**What to do:**
Could you set down the records below exactly as they are, with no pictures?

**Records for the task:**
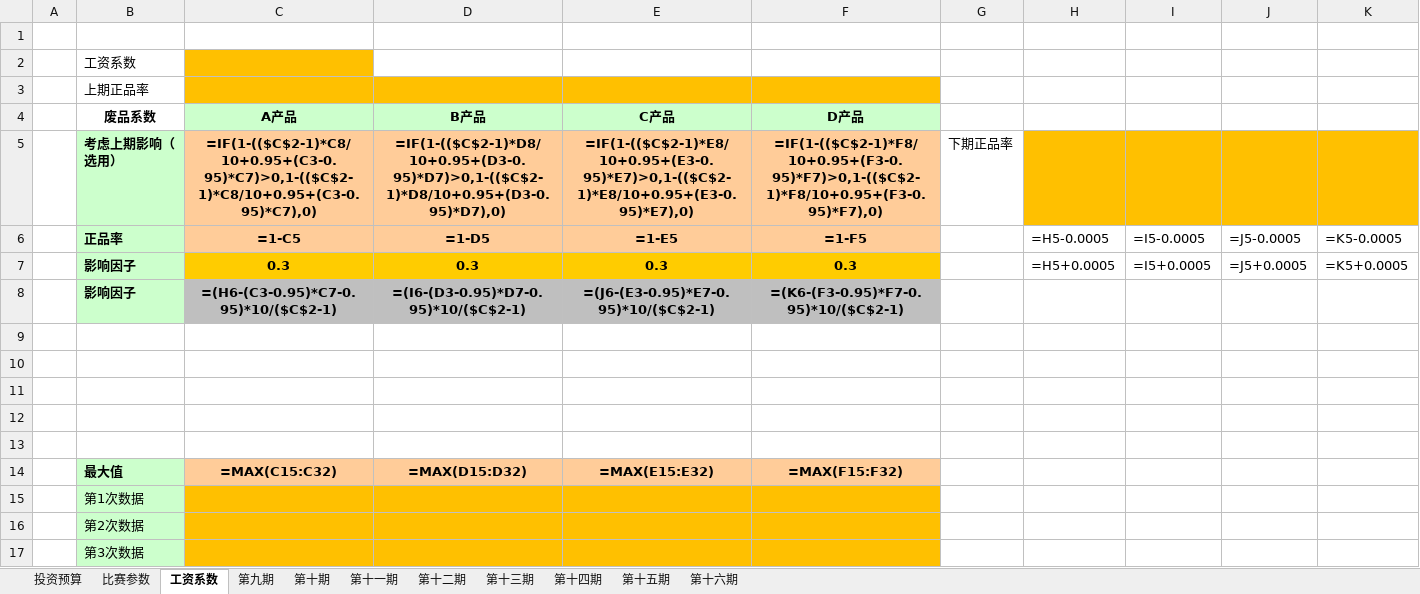
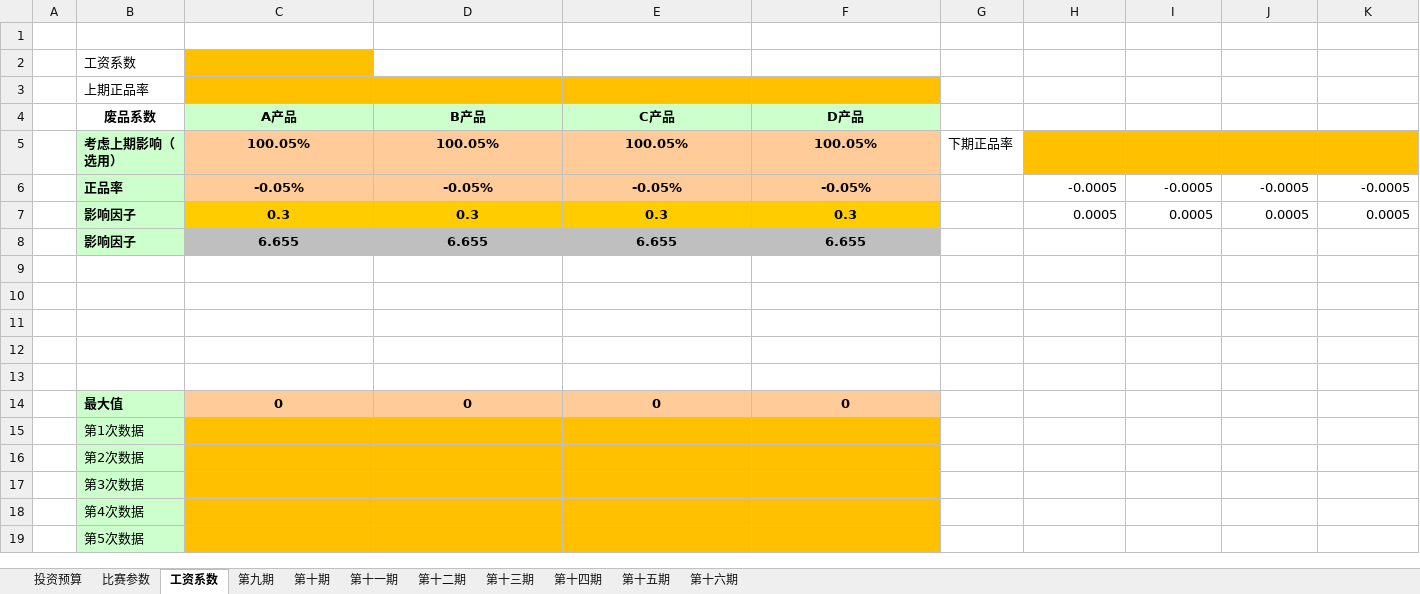
Before and after one commit to Catsofsuffering/iBizSim-prediction-model, an Excel workbook: form/2019_bizsim.xlsx, sheet 工资系数, drawn as a sheet; only a part is shown; the shorter side is filled out with more unchanged rows; values as stored, in another font and other column widths than the file's, no borders; formulas without a stored value are shown as written; the diff names each change by its address in the sheet, - before the commit and + after, or states it on an @@ line.

```diff
--- a/form/2019_bizsim.xlsx (sheet 工资系数)
+++ b/form/2019_bizsim.xlsx (sheet 工资系数)
-C5 (A产品): =IF(1-(($C$2-1)*C8/10+0.95+(C3-0.95)*C7)>0,1-(($C$2-1)*C8/10+0.95+(C3-0.95)*C7),0)
+C5 (A产品): 100.05%
-D5 (B产品): =IF(1-(($C$2-1)*D8/10+0.95+(D3-0.95)*D7)>0,1-(($C$2-1)*D8/10+0.95+(D3-0.95)*D7),0)
+D5 (B产品): 100.05%
-E5 (C产品): =IF(1-(($C$2-1)*E8/10+0.95+(E3-0.95)*E7)>0,1-(($C$2-1)*E8/10+0.95+(E3-0.95)*E7),0)
+E5 (C产品): 100.05%
-F5 (D产品): =IF(1-(($C$2-1)*F8/10+0.95+(F3-0.95)*F7)>0,1-(($C$2-1)*F8/10+0.95+(F3-0.95)*F7),0)
+F5 (D产品): 100.05%
-C6 (A产品): =1-C5
+C6 (A产品): -0.05%
-D6 (B产品): =1-D5
+D6 (B产品): -0.05%
-E6 (C产品): =1-E5
+E6 (C产品): -0.05%
-F6 (D产品): =1-F5
+F6 (D产品): -0.05%
-H6: =H5-0.0005
+H6: -0.0005
-I6: =I5-0.0005
+I6: -0.0005
-J6: =J5-0.0005
+J6: -0.0005
-K6: =K5-0.0005
+K6: -0.0005
-H7: =H5+0.0005
+H7: 0.0005
-I7: =I5+0.0005
+I7: 0.0005
-J7: =J5+0.0005
+J7: 0.0005
-K7: =K5+0.0005
+K7: 0.0005
-C8 (A产品): =(H6-(C3-0.95)*C7-0.95)*10/($C$2-1)
+C8 (A产品): 6.655
-D8 (B产品): =(I6-(D3-0.95)*D7-0.95)*10/($C$2-1)
+D8 (B产品): 6.655
-E8 (C产品): =(J6-(E3-0.95)*E7-0.95)*10/($C$2-1)
+E8 (C产品): 6.655
-F8 (D产品): =(K6-(F3-0.95)*F7-0.95)*10/($C$2-1)
+F8 (D产品): 6.655
-C14 (A产品): =MAX(C15:C32)
+C14 (A产品): 0
-D14 (B产品): =MAX(D15:D32)
+D14 (B产品): 0
-E14 (C产品): =MAX(E15:E32)
+E14 (C产品): 0
-F14 (D产品): =MAX(F15:F32)
+F14 (D产品): 0
```
Also changed, not shown: sheet 第九期, sheet 第十期, sheet 第十六期, sheet 第十一期, sheet 第十三期, sheet 第十四期, 4 more sheets, charts or pictures, 6 other files.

**Response to this task:**
Before and after one commit to Catsofsuffering/iBizSim-prediction-model, an Excel workbook: form/2019_bizsim.xlsx, sheet 工资系数, drawn as a sheet; only a part is shown; the shorter side is filled out with more unchanged rows; values as stored, in another font and other column widths than the file's, no borders; formulas without a stored value are shown as written; the diff names each change by its address in the sheet, - before the commit and + after, or states it on an @@ line.

```diff
--- a/form/2019_bizsim.xlsx (sheet 工资系数)
+++ b/form/2019_bizsim.xlsx (sheet 工资系数)
-C5 (A产品): =IF(1-(($C$2-1)*C8/10+0.95+(C3-0.95)*C7)>0,1-(($C$2-1)*C8/10+0.95+(C3-0.95)*C7),0)
+C5 (A产品): 100.05%
-D5 (B产品): =IF(1-(($C$2-1)*D8/10+0.95+(D3-0.95)*D7)>0,1-(($C$2-1)*D8/10+0.95+(D3-0.95)*D7),0)
+D5 (B产品): 100.05%
-E5 (C产品): =IF(1-(($C$2-1)*E8/10+0.95+(E3-0.95)*E7)>0,1-(($C$2-1)*E8/10+0.95+(E3-0.95)*E7),0)
+E5 (C产品): 100.05%
-F5 (D产品): =IF(1-(($C$2-1)*F8/10+0.95+(F3-0.95)*F7)>0,1-(($C$2-1)*F8/10+0.95+(F3-0.95)*F7),0)
+F5 (D产品): 100.05%
-C6 (A产品): =1-C5
+C6 (A产品): -0.05%
-D6 (B产品): =1-D5
+D6 (B产品): -0.05%
-E6 (C产品): =1-E5
+E6 (C产品): -0.05%
-F6 (D产品): =1-F5
+F6 (D产品): -0.05%
-H6: =H5-0.0005
+H6: -0.0005
-I6: =I5-0.0005
+I6: -0.0005
-J6: =J5-0.0005
+J6: -0.0005
-K6: =K5-0.0005
+K6: -0.0005
-H7: =H5+0.0005
+H7: 0.0005
-I7: =I5+0.0005
+I7: 0.0005
-J7: =J5+0.0005
+J7: 0.0005
-K7: =K5+0.0005
+K7: 0.0005
-C8 (A产品): =(H6-(C3-0.95)*C7-0.95)*10/($C$2-1)
+C8 (A产品): 6.655
-D8 (B产品): =(I6-(D3-0.95)*D7-0.95)*10/($C$2-1)
+D8 (B产品): 6.655
-E8 (C产品): =(J6-(E3-0.95)*E7-0.95)*10/($C$2-1)
+E8 (C产品): 6.655
-F8 (D产品): =(K6-(F3-0.95)*F7-0.95)*10/($C$2-1)
+F8 (D产品): 6.655
-C14 (A产品): =MAX(C15:C32)
+C14 (A产品): 0
-D14 (B产品): =MAX(D15:D32)
+D14 (B产品): 0
-E14 (C产品): =MAX(E15:E32)
+E14 (C产品): 0
-F14 (D产品): =MAX(F15:F32)
+F14 (D产品): 0
```
Also changed, not shown: sheet 第九期, sheet 第十期, sheet 第十六期, sheet 第十一期, sheet 第十三期, sheet 第十四期, 4 more sheets, charts or pictures, 6 other files.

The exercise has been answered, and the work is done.